*EXERCISE MATERIAL:*
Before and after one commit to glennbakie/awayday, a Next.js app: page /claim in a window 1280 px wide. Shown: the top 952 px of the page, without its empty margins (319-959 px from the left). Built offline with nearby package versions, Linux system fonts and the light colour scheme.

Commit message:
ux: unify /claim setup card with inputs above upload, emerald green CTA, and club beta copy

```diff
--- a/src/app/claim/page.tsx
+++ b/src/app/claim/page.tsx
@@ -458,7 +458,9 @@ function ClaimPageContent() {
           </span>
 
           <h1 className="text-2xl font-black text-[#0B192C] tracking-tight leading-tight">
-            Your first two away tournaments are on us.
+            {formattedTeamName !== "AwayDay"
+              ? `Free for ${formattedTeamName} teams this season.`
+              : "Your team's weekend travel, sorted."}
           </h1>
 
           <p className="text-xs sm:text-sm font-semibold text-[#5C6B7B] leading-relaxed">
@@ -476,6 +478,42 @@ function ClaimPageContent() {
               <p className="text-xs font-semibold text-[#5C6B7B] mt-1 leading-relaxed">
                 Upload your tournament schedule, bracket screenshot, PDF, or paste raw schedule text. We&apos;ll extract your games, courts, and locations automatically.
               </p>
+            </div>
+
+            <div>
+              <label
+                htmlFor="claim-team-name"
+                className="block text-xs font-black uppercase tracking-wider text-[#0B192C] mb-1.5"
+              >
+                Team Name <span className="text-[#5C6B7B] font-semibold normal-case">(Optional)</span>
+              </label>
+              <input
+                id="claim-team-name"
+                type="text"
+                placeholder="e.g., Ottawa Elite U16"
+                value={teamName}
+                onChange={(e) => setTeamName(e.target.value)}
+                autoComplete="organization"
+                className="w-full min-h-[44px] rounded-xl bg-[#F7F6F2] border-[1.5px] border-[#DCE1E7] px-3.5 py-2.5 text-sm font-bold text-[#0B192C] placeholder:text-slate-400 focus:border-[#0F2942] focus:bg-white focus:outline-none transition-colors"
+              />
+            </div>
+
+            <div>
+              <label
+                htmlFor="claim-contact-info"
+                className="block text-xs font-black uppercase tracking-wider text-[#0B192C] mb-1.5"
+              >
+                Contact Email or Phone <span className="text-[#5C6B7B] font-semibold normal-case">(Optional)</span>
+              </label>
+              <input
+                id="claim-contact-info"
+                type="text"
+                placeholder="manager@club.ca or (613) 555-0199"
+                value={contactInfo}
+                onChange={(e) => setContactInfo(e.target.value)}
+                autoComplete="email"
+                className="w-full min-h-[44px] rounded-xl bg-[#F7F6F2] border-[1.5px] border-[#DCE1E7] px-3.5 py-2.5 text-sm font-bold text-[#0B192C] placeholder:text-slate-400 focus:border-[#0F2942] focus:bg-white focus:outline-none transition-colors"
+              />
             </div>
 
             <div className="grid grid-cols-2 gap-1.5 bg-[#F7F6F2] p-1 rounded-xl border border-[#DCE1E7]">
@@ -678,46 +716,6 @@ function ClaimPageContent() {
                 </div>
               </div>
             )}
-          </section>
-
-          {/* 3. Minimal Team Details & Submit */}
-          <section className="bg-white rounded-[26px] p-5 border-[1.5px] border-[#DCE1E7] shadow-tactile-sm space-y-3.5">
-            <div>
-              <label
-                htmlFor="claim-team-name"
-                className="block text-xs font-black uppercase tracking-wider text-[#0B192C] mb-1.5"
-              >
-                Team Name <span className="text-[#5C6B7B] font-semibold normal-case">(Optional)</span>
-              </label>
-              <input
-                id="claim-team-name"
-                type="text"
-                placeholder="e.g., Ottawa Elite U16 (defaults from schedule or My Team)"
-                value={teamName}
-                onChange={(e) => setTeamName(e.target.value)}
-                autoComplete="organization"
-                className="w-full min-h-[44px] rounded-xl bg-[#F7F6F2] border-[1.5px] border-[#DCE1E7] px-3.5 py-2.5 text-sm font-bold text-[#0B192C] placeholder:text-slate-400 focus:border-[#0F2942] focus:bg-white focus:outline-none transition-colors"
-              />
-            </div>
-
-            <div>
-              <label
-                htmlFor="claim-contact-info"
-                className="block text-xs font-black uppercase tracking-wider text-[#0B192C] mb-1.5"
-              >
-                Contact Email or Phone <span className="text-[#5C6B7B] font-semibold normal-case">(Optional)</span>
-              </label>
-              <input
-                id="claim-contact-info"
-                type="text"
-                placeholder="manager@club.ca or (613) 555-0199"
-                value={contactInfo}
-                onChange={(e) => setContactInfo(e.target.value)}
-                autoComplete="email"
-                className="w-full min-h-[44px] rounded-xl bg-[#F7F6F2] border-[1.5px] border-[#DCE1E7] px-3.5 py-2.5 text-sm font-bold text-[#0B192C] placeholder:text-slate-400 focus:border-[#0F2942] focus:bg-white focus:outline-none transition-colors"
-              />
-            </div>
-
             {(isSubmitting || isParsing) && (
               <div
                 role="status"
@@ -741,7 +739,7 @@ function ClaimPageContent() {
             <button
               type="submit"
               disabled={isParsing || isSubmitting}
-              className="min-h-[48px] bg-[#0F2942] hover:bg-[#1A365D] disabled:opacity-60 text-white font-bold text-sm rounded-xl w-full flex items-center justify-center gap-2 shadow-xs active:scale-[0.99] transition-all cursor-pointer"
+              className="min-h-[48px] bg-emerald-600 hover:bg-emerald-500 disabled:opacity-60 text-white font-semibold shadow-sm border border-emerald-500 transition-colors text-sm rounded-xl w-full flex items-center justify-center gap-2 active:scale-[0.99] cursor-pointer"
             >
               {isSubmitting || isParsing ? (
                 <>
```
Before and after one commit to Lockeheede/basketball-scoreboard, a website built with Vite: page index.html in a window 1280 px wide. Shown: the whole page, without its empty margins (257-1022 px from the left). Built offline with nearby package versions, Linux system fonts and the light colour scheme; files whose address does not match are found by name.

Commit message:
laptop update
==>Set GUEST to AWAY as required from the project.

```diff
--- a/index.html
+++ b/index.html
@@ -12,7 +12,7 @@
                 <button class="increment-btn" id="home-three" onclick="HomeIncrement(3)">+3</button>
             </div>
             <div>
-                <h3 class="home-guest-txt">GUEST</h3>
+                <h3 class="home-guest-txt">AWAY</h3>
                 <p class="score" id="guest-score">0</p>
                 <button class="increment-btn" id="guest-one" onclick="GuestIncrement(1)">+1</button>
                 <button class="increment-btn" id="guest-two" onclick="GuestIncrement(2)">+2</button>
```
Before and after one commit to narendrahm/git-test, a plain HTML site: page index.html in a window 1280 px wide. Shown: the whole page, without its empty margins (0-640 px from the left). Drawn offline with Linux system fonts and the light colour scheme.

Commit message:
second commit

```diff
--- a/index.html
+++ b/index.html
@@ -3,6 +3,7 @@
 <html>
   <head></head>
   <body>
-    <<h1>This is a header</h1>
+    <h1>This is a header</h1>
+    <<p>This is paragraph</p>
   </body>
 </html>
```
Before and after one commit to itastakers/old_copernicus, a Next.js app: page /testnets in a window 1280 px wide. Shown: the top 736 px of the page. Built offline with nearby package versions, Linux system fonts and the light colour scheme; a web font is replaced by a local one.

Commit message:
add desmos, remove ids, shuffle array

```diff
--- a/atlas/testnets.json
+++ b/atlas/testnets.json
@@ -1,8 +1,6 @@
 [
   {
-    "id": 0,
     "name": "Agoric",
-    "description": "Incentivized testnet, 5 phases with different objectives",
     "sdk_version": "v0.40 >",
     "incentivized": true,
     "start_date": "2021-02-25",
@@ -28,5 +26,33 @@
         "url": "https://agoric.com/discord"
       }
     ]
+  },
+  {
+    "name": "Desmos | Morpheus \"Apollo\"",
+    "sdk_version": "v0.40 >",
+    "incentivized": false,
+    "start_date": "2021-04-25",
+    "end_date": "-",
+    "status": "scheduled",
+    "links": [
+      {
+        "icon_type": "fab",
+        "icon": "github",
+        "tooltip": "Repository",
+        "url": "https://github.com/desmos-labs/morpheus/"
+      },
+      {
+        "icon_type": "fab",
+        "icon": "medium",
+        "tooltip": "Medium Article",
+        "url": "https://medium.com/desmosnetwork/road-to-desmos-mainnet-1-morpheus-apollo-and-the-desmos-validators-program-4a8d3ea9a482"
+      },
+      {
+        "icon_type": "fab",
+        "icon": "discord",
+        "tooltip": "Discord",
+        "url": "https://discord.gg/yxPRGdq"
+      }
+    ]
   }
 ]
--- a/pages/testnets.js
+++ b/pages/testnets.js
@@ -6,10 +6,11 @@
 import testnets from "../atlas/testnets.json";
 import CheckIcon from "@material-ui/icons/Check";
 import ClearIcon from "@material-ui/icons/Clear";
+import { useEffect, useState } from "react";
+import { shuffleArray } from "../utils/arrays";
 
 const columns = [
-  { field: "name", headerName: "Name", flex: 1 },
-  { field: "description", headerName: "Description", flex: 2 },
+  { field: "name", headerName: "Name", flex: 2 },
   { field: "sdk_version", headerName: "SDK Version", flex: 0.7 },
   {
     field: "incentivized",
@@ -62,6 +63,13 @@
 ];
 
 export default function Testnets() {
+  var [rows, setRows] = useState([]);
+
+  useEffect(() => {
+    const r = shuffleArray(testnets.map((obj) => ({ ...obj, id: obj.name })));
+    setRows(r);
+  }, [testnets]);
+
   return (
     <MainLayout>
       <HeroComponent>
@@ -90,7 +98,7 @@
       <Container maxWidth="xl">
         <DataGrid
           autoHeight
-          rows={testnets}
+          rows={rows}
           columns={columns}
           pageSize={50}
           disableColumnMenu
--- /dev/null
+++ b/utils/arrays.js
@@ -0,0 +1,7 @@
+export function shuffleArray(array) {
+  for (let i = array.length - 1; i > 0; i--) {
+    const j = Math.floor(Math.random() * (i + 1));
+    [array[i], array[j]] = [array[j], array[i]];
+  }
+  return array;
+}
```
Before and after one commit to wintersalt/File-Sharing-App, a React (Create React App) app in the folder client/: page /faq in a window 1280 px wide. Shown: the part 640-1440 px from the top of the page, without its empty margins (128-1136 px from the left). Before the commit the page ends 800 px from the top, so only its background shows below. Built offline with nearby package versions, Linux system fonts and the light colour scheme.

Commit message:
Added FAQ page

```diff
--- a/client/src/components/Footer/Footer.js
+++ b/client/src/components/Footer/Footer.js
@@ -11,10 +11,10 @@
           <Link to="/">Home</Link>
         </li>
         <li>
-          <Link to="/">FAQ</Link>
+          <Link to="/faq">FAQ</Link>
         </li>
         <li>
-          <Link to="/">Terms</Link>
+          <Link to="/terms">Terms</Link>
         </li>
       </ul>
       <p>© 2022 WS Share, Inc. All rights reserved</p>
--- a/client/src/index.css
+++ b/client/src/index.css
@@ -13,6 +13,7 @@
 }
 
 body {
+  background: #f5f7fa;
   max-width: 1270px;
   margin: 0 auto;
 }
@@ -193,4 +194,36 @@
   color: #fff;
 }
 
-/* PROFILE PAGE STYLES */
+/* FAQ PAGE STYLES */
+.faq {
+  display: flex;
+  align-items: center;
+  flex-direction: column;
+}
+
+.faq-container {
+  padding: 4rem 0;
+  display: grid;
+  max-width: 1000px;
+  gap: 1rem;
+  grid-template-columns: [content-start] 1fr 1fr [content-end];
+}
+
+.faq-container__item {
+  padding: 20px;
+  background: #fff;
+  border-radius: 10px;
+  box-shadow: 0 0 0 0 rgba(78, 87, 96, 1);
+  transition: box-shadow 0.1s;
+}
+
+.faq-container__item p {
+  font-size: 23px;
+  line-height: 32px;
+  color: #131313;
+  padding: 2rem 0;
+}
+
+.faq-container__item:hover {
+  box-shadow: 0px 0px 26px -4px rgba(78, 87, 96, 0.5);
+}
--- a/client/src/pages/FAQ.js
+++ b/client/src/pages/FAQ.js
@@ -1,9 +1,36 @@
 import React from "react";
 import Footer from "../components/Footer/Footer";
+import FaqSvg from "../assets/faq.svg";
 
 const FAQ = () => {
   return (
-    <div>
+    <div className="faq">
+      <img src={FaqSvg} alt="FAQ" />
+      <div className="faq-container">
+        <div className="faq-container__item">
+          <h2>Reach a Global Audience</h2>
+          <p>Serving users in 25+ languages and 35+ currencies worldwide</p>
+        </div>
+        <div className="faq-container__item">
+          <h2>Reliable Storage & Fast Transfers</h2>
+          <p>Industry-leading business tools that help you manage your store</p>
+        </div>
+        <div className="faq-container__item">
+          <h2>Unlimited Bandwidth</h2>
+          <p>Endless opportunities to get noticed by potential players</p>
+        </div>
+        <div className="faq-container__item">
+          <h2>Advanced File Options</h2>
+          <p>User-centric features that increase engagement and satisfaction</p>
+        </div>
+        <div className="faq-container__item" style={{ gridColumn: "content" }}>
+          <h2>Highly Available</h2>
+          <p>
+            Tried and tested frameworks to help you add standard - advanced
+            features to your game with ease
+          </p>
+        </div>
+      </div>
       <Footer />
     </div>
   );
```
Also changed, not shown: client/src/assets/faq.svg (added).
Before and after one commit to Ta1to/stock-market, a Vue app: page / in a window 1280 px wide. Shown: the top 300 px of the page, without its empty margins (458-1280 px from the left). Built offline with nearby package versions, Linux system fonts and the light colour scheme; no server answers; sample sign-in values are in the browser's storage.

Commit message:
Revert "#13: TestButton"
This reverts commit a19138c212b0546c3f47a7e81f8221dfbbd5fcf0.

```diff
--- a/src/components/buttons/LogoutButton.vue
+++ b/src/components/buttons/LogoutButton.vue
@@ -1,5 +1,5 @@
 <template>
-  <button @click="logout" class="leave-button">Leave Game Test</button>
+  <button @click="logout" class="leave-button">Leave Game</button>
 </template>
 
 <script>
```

*YOUR ASSIGNMENT:* Take the word "function" and find each line of the material that contains it. Copy those lines.

*EXERCISE SOLUTION:*
@@ -458,7 +458,9 @@ function ClaimPageContent() {
@@ -476,6 +478,42 @@ function ClaimPageContent() {
@@ -678,46 +716,6 @@ function ClaimPageContent() {
@@ -741,7 +739,7 @@ function ClaimPageContent() {
 export default function Testnets() {
+export function shuffleArray(array) {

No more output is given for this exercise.